INSTRUCTIONS FOR THE TASK: When you reproduce the data, keep every word exactly as it stands and leave the pictures out.
########
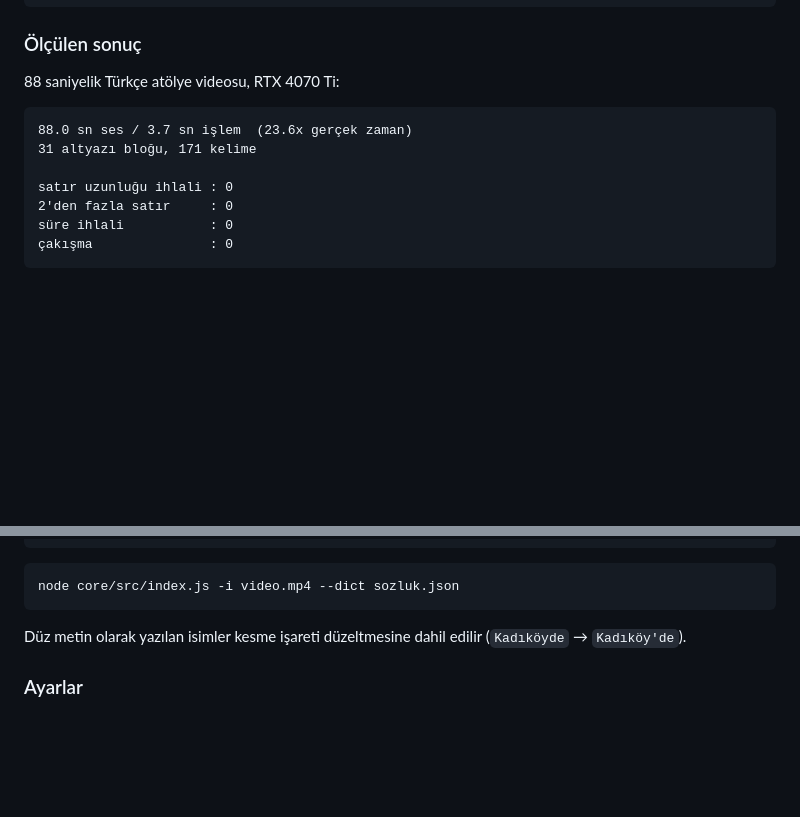
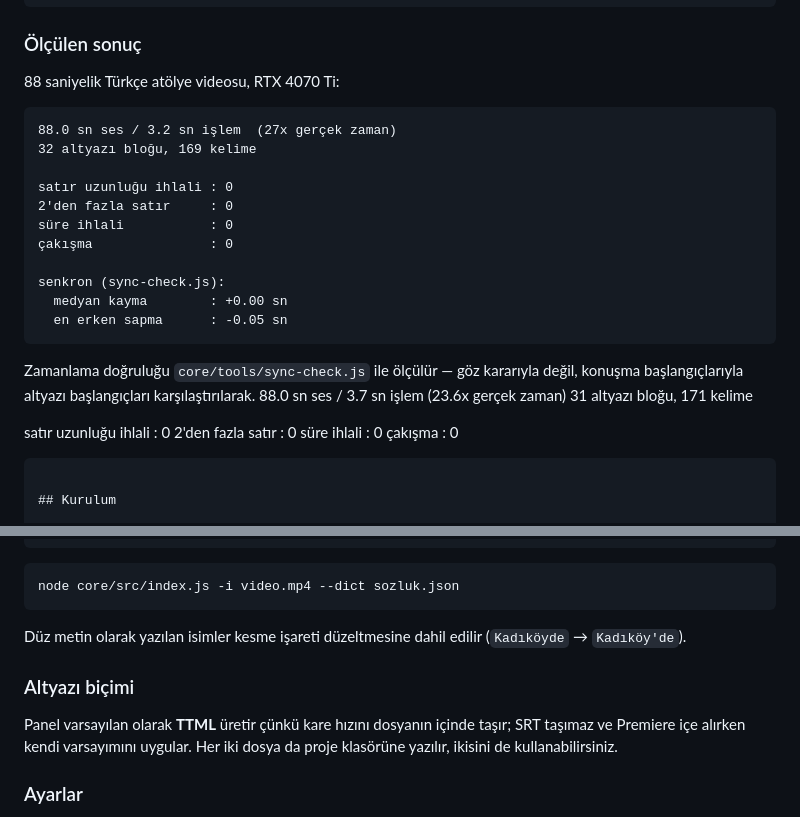
Before and after one commit to tevfikkemal/TKCaption, a Markdown page: README.md, 2 parts joined by grey strips. GitHub-like rendering; blank space fills up the shorter version.

Commit message:
README: olculen senkron sonuclari ve altyazi bicimi bolumu
Co-Authored-By: Claude Opus 5 <noreply@anthropic.com>

````diff
--- a/README.md
+++ b/README.md
@@ -78,6 +78,21 @@ node tools/serve-panel.js
 88 saniyelik Türkçe atölye videosu, RTX 4070 Ti:
 
 ```
+88.0 sn ses / 3.2 sn işlem  (27x gerçek zaman)
+32 altyazı bloğu, 169 kelime
+
+satır uzunluğu ihlali : 0
+2'den fazla satır     : 0
+süre ihlali           : 0
+çakışma               : 0
+
+senkron (sync-check.js):
+  medyan kayma        : +0.00 sn
+  en erken sapma      : -0.05 sn
+```
+
+Zamanlama doğruluğu `core/tools/sync-check.js` ile ölçülür — göz kararıyla
+değil, konuşma başlangıçlarıyla altyazı başlangıçları karşılaştırılarak.
 88.0 sn ses / 3.7 sn işlem  (23.6x gerçek zaman)
 31 altyazı bloğu, 171 kelime
 
@@ -149,6 +164,12 @@ node core/src/index.js -i video.mp4 --dict sozluk.json
 
 Düz metin olarak yazılan isimler kesme işareti düzeltmesine dahil edilir (`Kadıköyde` → `Kadıköy'de`).
 
+### Altyazı biçimi
+
+Panel varsayılan olarak **TTML** üretir çünkü kare hızını dosyanın içinde
+taşır; SRT taşımaz ve Premiere içe alırken kendi varsayımını uygular.
+Her iki dosya da proje klasörüne yazılır, ikisini de kullanabilirsiniz.
+
 ### Ayarlar
 
 `config.json` ile satır uzunluğu, okuma hızı, süre sınırları değiştirilebilir. Varsayılanlar TRT ve Netflix Türkçe altyazı ölçülerine dayanır: satır başına 42 karakter, en fazla 2 satır, 17 karakter/saniye, 0.833–7 saniye blok süresi.
````
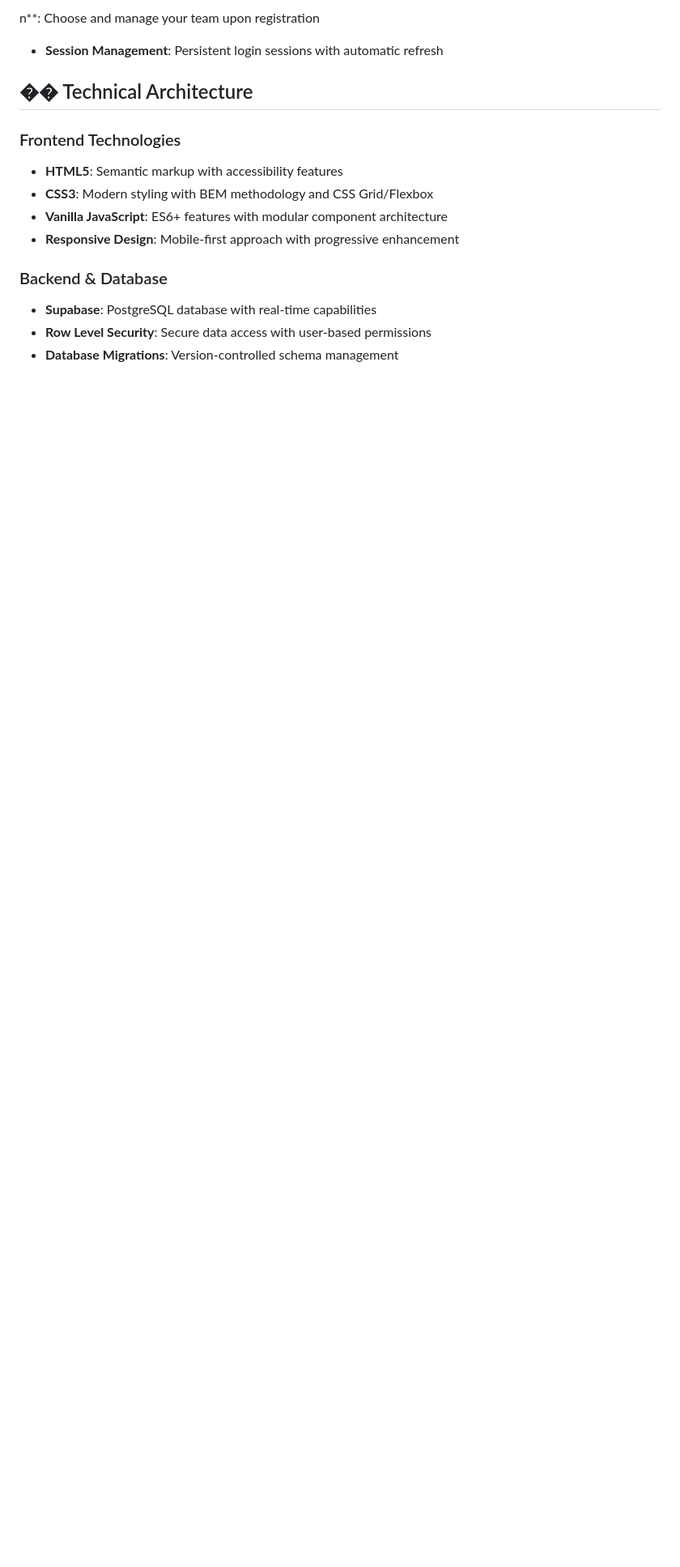
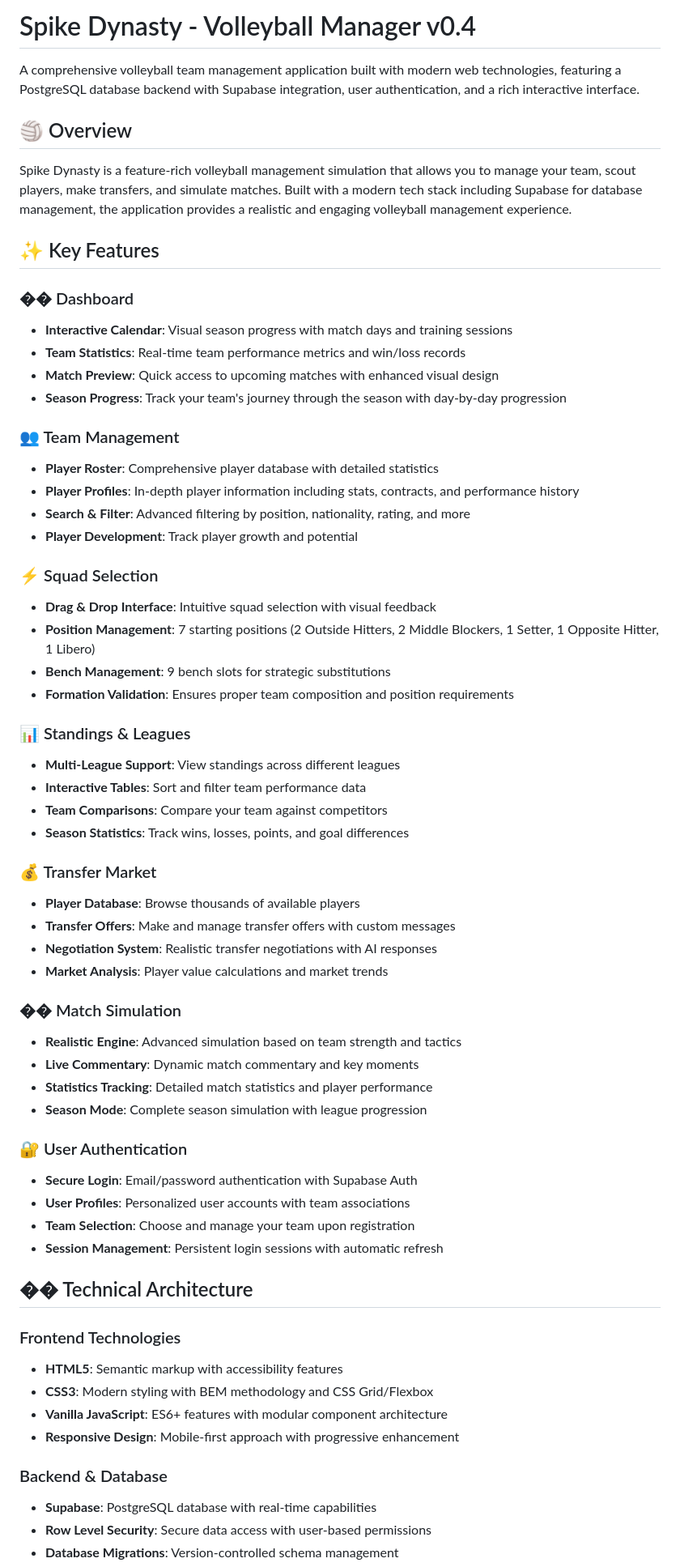
Before and after one commit to Santi-Archive/Spike-Dynasty, a Markdown page: vbm-0.4/README.md, the part around the change. Shown at 81% size. Rendered like a GitHub page; blank space fills up the shorter version.

Commit message:
Update README.md
updated to vbm-0.4

```diff
--- a/vbm-0.4/README.md
+++ b/vbm-0.4/README.md
@@ -1,4 +1,53 @@
-n**: Choose and manage your team upon registration
+# Spike Dynasty - Volleyball Manager v0.4
+
+A comprehensive volleyball team management application built with modern web technologies, featuring a PostgreSQL database backend with Supabase integration, user authentication, and a rich interactive interface.
+
+## 🏐 Overview
+
+Spike Dynasty is a feature-rich volleyball management simulation that allows you to manage your team, scout players, make transfers, and simulate matches. Built with a modern tech stack including Supabase for database management, the application provides a realistic and engaging volleyball management experience.
+
+## ✨ Key Features
+
+### �� Dashboard
+- **Interactive Calendar**: Visual season progress with match days and training sessions
+- **Team Statistics**: Real-time team performance metrics and win/loss records
+- **Match Preview**: Quick access to upcoming matches with enhanced visual design
+- **Season Progress**: Track your team's journey through the season with day-by-day progression
+
+### 👥 Team Management
+- **Player Roster**: Comprehensive player database with detailed statistics
+- **Player Profiles**: In-depth player information including stats, contracts, and performance history
+- **Search & Filter**: Advanced filtering by position, nationality, rating, and more
+- **Player Development**: Track player growth and potential
+
+### ⚡ Squad Selection
+- **Drag & Drop Interface**: Intuitive squad selection with visual feedback
+- **Position Management**: 7 starting positions (2 Outside Hitters, 2 Middle Blockers, 1 Setter, 1 Opposite Hitter, 1 Libero)
+- **Bench Management**: 9 bench slots for strategic substitutions
+- **Formation Validation**: Ensures proper team composition and position requirements
+
+### 📊 Standings & Leagues
+- **Multi-League Support**: View standings across different leagues
+- **Interactive Tables**: Sort and filter team performance data
+- **Team Comparisons**: Compare your team against competitors
+- **Season Statistics**: Track wins, losses, points, and goal differences
+
+### 💰 Transfer Market
+- **Player Database**: Browse thousands of available players
+- **Transfer Offers**: Make and manage transfer offers with custom messages
+- **Negotiation System**: Realistic transfer negotiations with AI responses
+- **Market Analysis**: Player value calculations and market trends
+
+### �� Match Simulation
+- **Realistic Engine**: Advanced simulation based on team strength and tactics
+- **Live Commentary**: Dynamic match commentary and key moments
+- **Statistics Tracking**: Detailed match statistics and player performance
+- **Season Mode**: Complete season simulation with league progression
+
+### 🔐 User Authentication
+- **Secure Login**: Email/password authentication with Supabase Auth
+- **User Profiles**: Personalized user accounts with team associations
+- **Team Selection**: Choose and manage your team upon registration
 - **Session Management**: Persistent login sessions with automatic refresh
 
 ## ��️ Technical Architecture
```
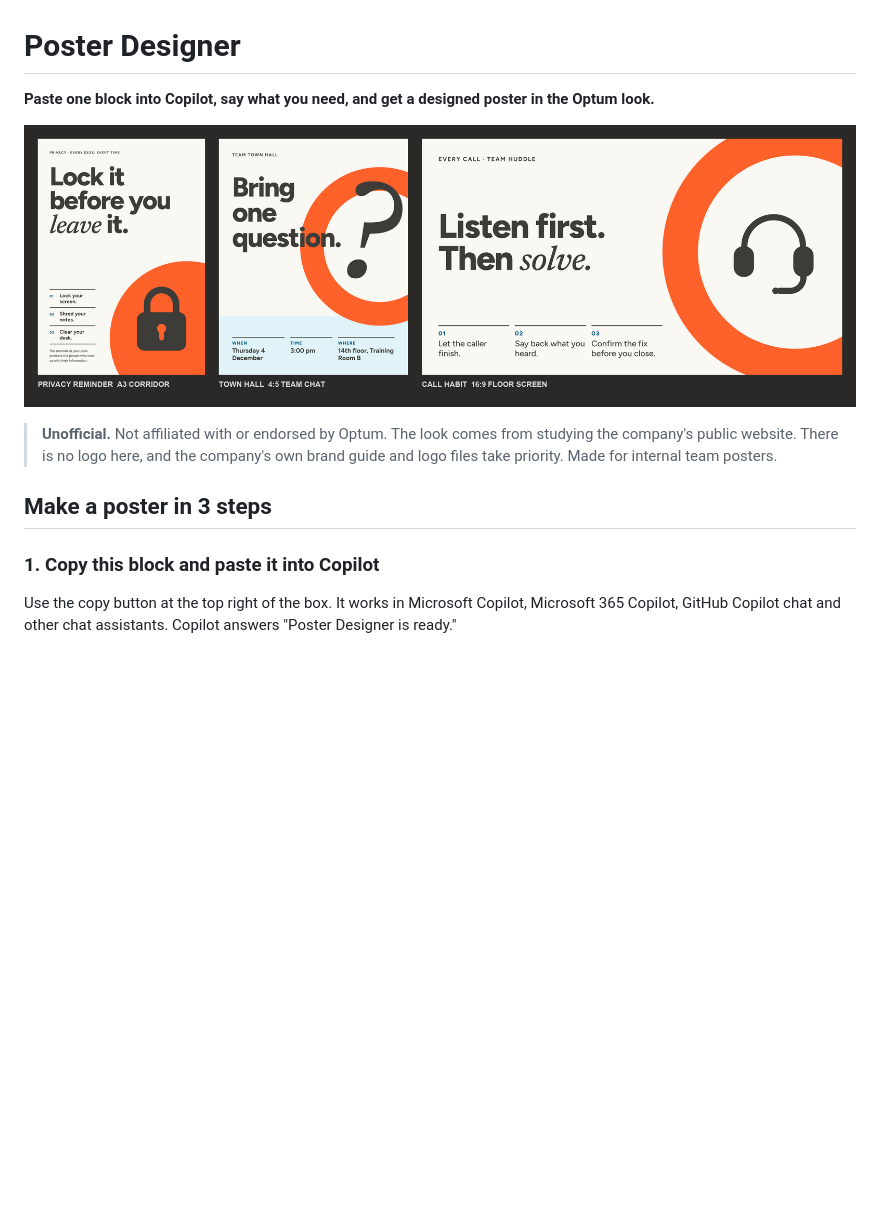
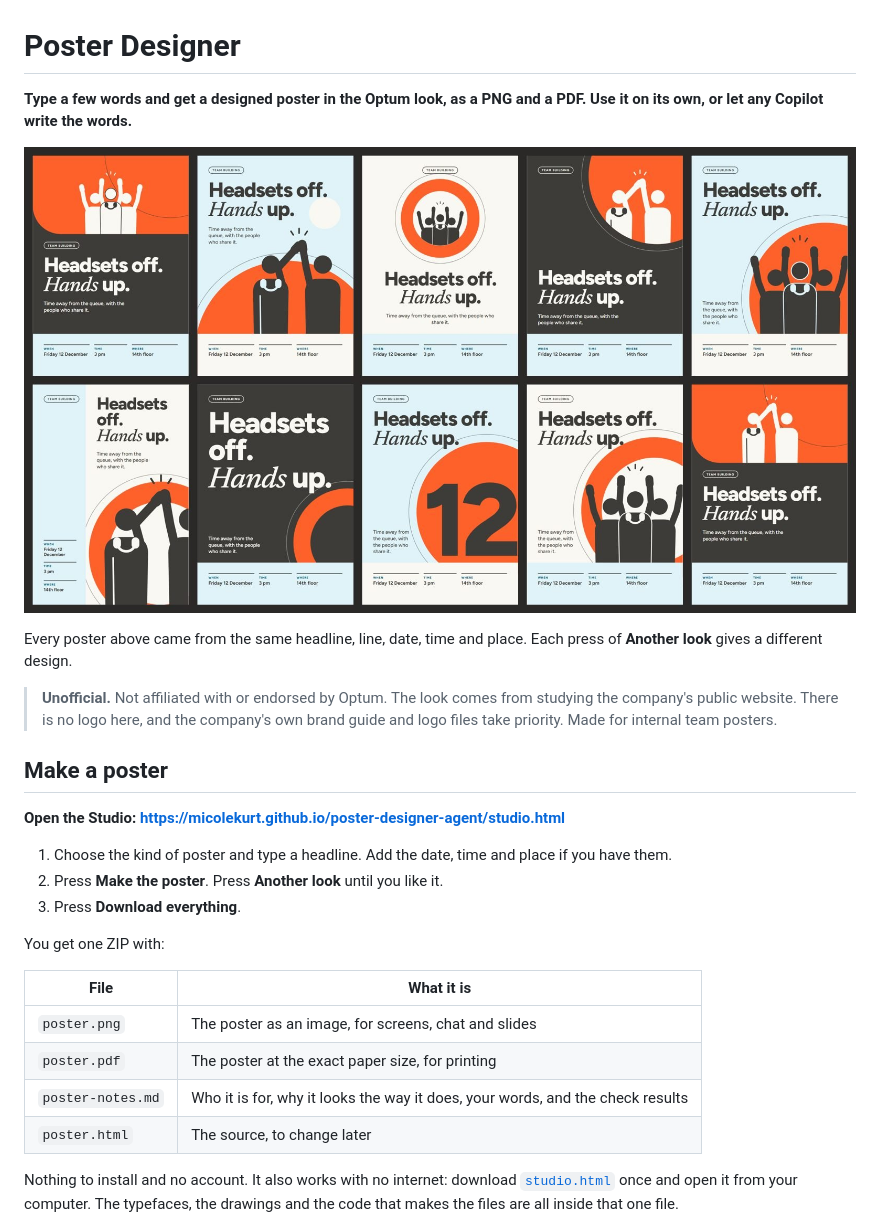
Before and after one commit to MicoleKurt/poster-designer-agent, a Markdown page: README.md, the part around one of its changes. Drawn GitHub-style; pictures changed too: docs/looks.jpg (added); blank space fills up the shorter version.

```diff
--- a/README.md
+++ b/README.md
@@ -1,13 +1,29 @@
 # Poster Designer
 
-**Paste one block into Copilot, say what you need, and get a designed poster in the Optum look.**
+**Type a few words and get a designed poster in the Optum look, as a PNG and a PDF. Use it on its own, or let any Copilot write the words.**
 
-![Three posters: a privacy reminder, a town hall invitation, and a call habit for the floor screens](docs/hero.png)
+![Ten posters made from the same words: ten different layouts in three colour styles](docs/looks.jpg)
+
+Every poster above came from the same headline, line, date, time and place. Each press of **Another look** gives a different design.
 
 > **Unofficial.** Not affiliated with or endorsed by Optum. The look comes from studying the company's public website. There is no logo here, and the company's own brand guide and logo files take priority. Made for internal team posters.
 
-## Make a poster in 3 steps
+## Make a poster
 
-### 1. Copy this block and paste it into Copilot
+**Open the Studio: <https://micolekurt.github.io/poster-designer-agent/studio.html>**
 
-Use the copy button at the top right of the box. It works in Microsoft Copilot, Microsoft 365 Copilot, GitHub Copilot chat and other chat assistants. Copilot answers "Poster Designer is ready."
+1. Choose the kind of poster and type a headline. Add the date, time and place if you have them.
+2. Press **Make the poster**. Press **Another look** until you like it.
+3. Press **Download everything**.
+
+You get one ZIP with:
+
+| File | What it is |
+|---|---|
+| `poster.png` | The poster as an image, for screens, chat and slides |
+| `poster.pdf` | The poster at the exact paper size, for printing |
+| `poster-notes.md` | Who it is for, why it looks the way it does, your words, and the check results |
+| `poster.html` | The source, to change later |
+
+Nothing to install and no account. It also works with no internet: download [`studio.html`](studio.html) once and open it from your computer. The typefaces, the drawings and the code that makes the files are all inside that one file.
+
```
Also changed, not shown: other parts of README.md (+74 -88 lines), studio/README.md (+2 -0 lines), docs/studio.png, 8 other files.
########
SOLUTION TO THIS EXERCISE:
Before and after one commit to tevfikkemal/TKCaption, a Markdown page: README.md, 2 parts joined by grey strips. GitHub-like rendering; blank space fills up the shorter version.

Commit message:
README: olculen senkron sonuclari ve altyazi bicimi bolumu
Co-Authored-By: Claude Opus 5 <noreply@anthropic.com>

````diff
--- a/README.md
+++ b/README.md
@@ -78,6 +78,21 @@ node tools/serve-panel.js
 88 saniyelik Türkçe atölye videosu, RTX 4070 Ti:
 
 ```
+88.0 sn ses / 3.2 sn işlem  (27x gerçek zaman)
+32 altyazı bloğu, 169 kelime
+
+satır uzunluğu ihlali : 0
+2'den fazla satır     : 0
+süre ihlali           : 0
+çakışma               : 0
+
+senkron (sync-check.js):
+  medyan kayma        : +0.00 sn
+  en erken sapma      : -0.05 sn
+```
+
+Zamanlama doğruluğu `core/tools/sync-check.js` ile ölçülür — göz kararıyla
+değil, konuşma başlangıçlarıyla altyazı başlangıçları karşılaştırılarak.
 88.0 sn ses / 3.7 sn işlem  (23.6x gerçek zaman)
 31 altyazı bloğu, 171 kelime
 
@@ -149,6 +164,12 @@ node core/src/index.js -i video.mp4 --dict sozluk.json
 
 Düz metin olarak yazılan isimler kesme işareti düzeltmesine dahil edilir (`Kadıköyde` → `Kadıköy'de`).
 
+### Altyazı biçimi
+
+Panel varsayılan olarak **TTML** üretir çünkü kare hızını dosyanın içinde
+taşır; SRT taşımaz ve Premiere içe alırken kendi varsayımını uygular.
+Her iki dosya da proje klasörüne yazılır, ikisini de kullanabilirsiniz.
+
 ### Ayarlar
 
 `config.json` ile satır uzunluğu, okuma hızı, süre sınırları değiştirilebilir. Varsayılanlar TRT ve Netflix Türkçe altyazı ölçülerine dayanır: satır başına 42 karakter, en fazla 2 satır, 17 karakter/saniye, 0.833–7 saniye blok süresi.
````
Before and after one commit to Santi-Archive/Spike-Dynasty, a Markdown page: vbm-0.4/README.md, the part around the change. Shown at 81% size. Rendered like a GitHub page; blank space fills up the shorter version.

Commit message:
Update README.md
updated to vbm-0.4

```diff
--- a/vbm-0.4/README.md
+++ b/vbm-0.4/README.md
@@ -1,4 +1,53 @@
-n**: Choose and manage your team upon registration
+# Spike Dynasty - Volleyball Manager v0.4
+
+A comprehensive volleyball team management application built with modern web technologies, featuring a PostgreSQL database backend with Supabase integration, user authentication, and a rich interactive interface.
+
+## 🏐 Overview
+
+Spike Dynasty is a feature-rich volleyball management simulation that allows you to manage your team, scout players, make transfers, and simulate matches. Built with a modern tech stack including Supabase for database management, the application provides a realistic and engaging volleyball management experience.
+
+## ✨ Key Features
+
+### �� Dashboard
+- **Interactive Calendar**: Visual season progress with match days and training sessions
+- **Team Statistics**: Real-time team performance metrics and win/loss records
+- **Match Preview**: Quick access to upcoming matches with enhanced visual design
+- **Season Progress**: Track your team's journey through the season with day-by-day progression
+
+### 👥 Team Management
+- **Player Roster**: Comprehensive player database with detailed statistics
+- **Player Profiles**: In-depth player information including stats, contracts, and performance history
+- **Search & Filter**: Advanced filtering by position, nationality, rating, and more
+- **Player Development**: Track player growth and potential
+
+### ⚡ Squad Selection
+- **Drag & Drop Interface**: Intuitive squad selection with visual feedback
+- **Position Management**: 7 starting positions (2 Outside Hitters, 2 Middle Blockers, 1 Setter, 1 Opposite Hitter, 1 Libero)
+- **Bench Management**: 9 bench slots for strategic substitutions
+- **Formation Validation**: Ensures proper team composition and position requirements
+
+### 📊 Standings & Leagues
+- **Multi-League Support**: View standings across different leagues
+- **Interactive Tables**: Sort and filter team performance data
+- **Team Comparisons**: Compare your team against competitors
+- **Season Statistics**: Track wins, losses, points, and goal differences
+
+### 💰 Transfer Market
+- **Player Database**: Browse thousands of available players
+- **Transfer Offers**: Make and manage transfer offers with custom messages
+- **Negotiation System**: Realistic transfer negotiations with AI responses
+- **Market Analysis**: Player value calculations and market trends
+
+### �� Match Simulation
+- **Realistic Engine**: Advanced simulation based on team strength and tactics
+- **Live Commentary**: Dynamic match commentary and key moments
+- **Statistics Tracking**: Detailed match statistics and player performance
+- **Season Mode**: Complete season simulation with league progression
+
+### 🔐 User Authentication
+- **Secure Login**: Email/password authentication with Supabase Auth
+- **User Profiles**: Personalized user accounts with team associations
+- **Team Selection**: Choose and manage your team upon registration
 - **Session Management**: Persistent login sessions with automatic refresh
 
 ## ��️ Technical Architecture
```
Before and after one commit to MicoleKurt/poster-designer-agent, a Markdown page: README.md, the part around one of its changes. Drawn GitHub-style; pictures changed too: docs/looks.jpg (added); blank space fills up the shorter version.

```diff
--- a/README.md
+++ b/README.md
@@ -1,13 +1,29 @@
 # Poster Designer
 
-**Paste one block into Copilot, say what you need, and get a designed poster in the Optum look.**
+**Type a few words and get a designed poster in the Optum look, as a PNG and a PDF. Use it on its own, or let any Copilot write the words.**
 
-![Three posters: a privacy reminder, a town hall invitation, and a call habit for the floor screens](docs/hero.png)
+![Ten posters made from the same words: ten different layouts in three colour styles](docs/looks.jpg)
+
+Every poster above came from the same headline, line, date, time and place. Each press of **Another look** gives a different design.
 
 > **Unofficial.** Not affiliated with or endorsed by Optum. The look comes from studying the company's public website. There is no logo here, and the company's own brand guide and logo files take priority. Made for internal team posters.
 
-## Make a poster in 3 steps
+## Make a poster
 
-### 1. Copy this block and paste it into Copilot
+**Open the Studio: <https://micolekurt.github.io/poster-designer-agent/studio.html>**
 
-Use the copy button at the top right of the box. It works in Microsoft Copilot, Microsoft 365 Copilot, GitHub Copilot chat and other chat assistants. Copilot answers "Poster Designer is ready."
+1. Choose the kind of poster and type a headline. Add the date, time and place if you have them.
+2. Press **Make the poster**. Press **Another look** until you like it.
+3. Press **Download everything**.
+
+You get one ZIP with:
+
+| File | What it is |
+|---|---|
+| `poster.png` | The poster as an image, for screens, chat and slides |
+| `poster.pdf` | The poster at the exact paper size, for printing |
+| `poster-notes.md` | Who it is for, why it looks the way it does, your words, and the check results |
+| `poster.html` | The source, to change later |
+
+Nothing to install and no account. It also works with no internet: download [`studio.html`](studio.html) once and open it from your computer. The typefaces, the drawings and the code that makes the files are all inside that one file.
+
```
Also changed, not shown: other parts of README.md (+74 -88 lines), studio/README.md (+2 -0 lines), docs/studio.png, 8 other files.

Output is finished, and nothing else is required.